Content starts
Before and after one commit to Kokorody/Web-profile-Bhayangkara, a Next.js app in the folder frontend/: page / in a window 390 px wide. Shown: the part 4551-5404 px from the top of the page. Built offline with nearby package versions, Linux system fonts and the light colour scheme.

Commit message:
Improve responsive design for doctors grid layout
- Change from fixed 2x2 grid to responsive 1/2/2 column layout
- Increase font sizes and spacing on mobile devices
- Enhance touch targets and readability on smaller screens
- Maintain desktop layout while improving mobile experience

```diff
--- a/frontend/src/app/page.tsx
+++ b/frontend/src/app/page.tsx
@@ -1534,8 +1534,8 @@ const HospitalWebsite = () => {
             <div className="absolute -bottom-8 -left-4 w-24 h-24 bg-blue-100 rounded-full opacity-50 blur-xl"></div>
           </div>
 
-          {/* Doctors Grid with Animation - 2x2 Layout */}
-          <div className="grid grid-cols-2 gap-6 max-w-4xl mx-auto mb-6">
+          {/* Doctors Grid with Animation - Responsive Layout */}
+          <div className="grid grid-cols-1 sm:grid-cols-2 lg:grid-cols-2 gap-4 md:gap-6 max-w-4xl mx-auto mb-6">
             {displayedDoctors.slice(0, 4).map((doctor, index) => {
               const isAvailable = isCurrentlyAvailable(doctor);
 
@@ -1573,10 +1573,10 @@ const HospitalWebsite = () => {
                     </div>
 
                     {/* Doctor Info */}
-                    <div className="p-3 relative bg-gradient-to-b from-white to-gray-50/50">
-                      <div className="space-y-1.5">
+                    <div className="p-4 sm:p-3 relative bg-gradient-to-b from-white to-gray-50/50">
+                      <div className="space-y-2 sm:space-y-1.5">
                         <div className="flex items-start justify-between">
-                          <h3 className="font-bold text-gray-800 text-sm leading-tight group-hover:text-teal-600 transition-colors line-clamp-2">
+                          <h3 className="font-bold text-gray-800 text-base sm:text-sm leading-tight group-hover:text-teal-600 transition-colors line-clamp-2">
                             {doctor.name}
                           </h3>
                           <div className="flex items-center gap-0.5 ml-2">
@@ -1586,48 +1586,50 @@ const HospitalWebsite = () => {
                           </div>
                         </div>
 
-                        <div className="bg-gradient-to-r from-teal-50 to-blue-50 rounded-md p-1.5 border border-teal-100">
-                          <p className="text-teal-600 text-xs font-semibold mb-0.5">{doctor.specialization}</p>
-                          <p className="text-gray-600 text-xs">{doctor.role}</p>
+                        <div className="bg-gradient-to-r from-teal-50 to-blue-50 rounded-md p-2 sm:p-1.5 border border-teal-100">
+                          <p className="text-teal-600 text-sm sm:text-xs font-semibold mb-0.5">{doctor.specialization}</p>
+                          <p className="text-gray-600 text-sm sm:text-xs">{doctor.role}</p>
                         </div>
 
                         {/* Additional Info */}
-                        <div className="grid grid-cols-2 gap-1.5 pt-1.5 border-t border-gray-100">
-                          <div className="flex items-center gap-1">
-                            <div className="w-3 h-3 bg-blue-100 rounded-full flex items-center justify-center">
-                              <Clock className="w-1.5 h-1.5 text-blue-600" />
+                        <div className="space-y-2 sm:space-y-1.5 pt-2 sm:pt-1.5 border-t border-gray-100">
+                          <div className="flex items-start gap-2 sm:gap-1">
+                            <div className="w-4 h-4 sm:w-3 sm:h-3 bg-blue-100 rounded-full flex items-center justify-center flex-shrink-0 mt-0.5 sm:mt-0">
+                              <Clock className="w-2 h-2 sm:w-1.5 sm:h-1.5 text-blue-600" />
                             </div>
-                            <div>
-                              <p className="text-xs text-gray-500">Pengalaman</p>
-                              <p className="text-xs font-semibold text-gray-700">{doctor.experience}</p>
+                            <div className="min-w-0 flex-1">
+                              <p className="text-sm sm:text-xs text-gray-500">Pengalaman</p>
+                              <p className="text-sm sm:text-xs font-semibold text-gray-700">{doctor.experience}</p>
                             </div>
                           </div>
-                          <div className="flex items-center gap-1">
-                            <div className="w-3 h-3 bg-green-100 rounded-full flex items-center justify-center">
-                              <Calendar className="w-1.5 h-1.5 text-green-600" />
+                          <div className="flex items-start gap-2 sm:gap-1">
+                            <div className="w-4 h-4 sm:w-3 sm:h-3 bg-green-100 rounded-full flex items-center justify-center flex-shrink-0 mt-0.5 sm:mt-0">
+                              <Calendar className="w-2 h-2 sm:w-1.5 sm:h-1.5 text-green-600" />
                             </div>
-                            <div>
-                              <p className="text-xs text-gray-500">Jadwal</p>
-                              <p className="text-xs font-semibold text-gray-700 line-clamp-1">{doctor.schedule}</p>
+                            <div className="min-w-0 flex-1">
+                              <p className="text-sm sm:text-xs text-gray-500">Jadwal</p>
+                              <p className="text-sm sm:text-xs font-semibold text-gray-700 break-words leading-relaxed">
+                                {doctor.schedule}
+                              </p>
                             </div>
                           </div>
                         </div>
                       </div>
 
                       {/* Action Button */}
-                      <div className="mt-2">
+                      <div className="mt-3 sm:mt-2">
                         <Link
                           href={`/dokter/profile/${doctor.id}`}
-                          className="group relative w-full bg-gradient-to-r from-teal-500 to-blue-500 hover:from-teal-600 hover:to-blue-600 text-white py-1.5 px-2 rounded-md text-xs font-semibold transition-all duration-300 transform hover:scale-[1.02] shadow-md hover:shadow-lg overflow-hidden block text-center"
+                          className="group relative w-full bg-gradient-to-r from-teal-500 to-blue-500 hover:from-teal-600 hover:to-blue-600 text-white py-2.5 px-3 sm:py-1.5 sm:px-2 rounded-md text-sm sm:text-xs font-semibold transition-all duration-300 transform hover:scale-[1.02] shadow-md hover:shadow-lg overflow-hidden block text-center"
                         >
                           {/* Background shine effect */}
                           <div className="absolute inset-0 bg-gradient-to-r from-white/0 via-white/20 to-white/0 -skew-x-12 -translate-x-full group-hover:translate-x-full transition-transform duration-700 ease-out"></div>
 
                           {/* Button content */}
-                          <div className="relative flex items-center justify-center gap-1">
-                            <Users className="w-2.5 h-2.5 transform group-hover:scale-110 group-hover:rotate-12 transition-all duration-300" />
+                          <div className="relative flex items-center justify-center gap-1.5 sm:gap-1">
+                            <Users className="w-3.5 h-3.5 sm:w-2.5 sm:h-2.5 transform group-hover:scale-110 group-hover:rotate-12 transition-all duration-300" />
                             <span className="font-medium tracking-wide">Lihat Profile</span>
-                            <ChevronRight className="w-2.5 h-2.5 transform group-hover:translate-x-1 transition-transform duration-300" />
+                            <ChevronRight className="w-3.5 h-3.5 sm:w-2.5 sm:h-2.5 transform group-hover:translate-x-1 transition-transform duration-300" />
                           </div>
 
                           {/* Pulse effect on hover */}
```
Content ends
Content starts
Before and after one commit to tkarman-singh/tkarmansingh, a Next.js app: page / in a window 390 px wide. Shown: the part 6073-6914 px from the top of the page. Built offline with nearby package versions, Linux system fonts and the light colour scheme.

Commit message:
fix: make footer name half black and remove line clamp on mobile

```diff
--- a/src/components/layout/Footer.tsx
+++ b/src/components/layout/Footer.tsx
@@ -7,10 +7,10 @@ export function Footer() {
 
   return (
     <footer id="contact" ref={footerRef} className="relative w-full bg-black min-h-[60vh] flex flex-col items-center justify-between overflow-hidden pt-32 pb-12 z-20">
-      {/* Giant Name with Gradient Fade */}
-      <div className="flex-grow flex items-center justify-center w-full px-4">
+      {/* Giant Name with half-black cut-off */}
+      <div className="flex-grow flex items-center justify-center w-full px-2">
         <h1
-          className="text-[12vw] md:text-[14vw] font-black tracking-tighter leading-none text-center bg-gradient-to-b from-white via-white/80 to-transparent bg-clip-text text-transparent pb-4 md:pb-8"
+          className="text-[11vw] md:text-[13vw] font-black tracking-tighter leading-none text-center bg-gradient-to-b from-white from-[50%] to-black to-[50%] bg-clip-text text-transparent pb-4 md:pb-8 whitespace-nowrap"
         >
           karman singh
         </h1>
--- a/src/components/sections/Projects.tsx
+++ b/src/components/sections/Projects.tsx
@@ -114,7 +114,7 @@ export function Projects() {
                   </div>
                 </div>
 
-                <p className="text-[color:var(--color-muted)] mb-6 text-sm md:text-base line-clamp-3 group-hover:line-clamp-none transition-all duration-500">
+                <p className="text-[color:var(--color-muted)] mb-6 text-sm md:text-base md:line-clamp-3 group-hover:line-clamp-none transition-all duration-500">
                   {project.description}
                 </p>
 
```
Content ends
Content starts
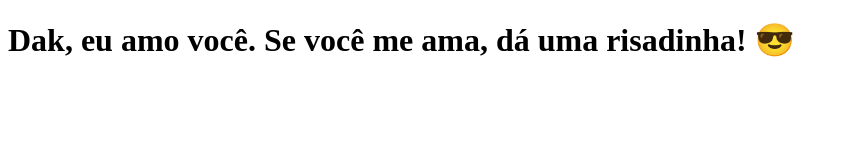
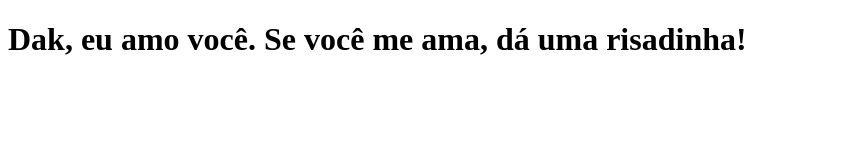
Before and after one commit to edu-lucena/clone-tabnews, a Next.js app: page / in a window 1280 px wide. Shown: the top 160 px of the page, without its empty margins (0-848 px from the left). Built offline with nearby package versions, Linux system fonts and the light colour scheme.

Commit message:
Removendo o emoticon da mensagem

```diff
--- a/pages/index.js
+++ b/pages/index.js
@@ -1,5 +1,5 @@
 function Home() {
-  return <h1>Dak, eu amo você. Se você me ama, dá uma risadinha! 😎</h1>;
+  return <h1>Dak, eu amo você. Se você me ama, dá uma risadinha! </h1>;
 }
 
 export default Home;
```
Content ends
_Your task_
Could you find every line in the records above that has the string "leading" and copy it?

_Finished task_
-                          <h3 className="font-bold text-gray-800 text-sm leading-tight group-hover:text-teal-600 transition-colors line-clamp-2">
+                          <h3 className="font-bold text-gray-800 text-base sm:text-sm leading-tight group-hover:text-teal-600 transition-colors line-clamp-2">
+                              <p className="text-sm sm:text-xs font-semibold text-gray-700 break-words leading-relaxed">
-          className="text-[12vw] md:text-[14vw] font-black tracking-tighter leading-none text-center bg-gradient-to-b from-white via-white/80 to-transparent bg-clip-text text-transparent pb-4 md:pb-8"
+          className="text-[11vw] md:text-[13vw] font-black tracking-tighter leading-none text-center bg-gradient-to-b from-white from-[50%] to-black to-[50%] bg-clip-text text-transparent pb-4 md:pb-8 whitespace-nowrap"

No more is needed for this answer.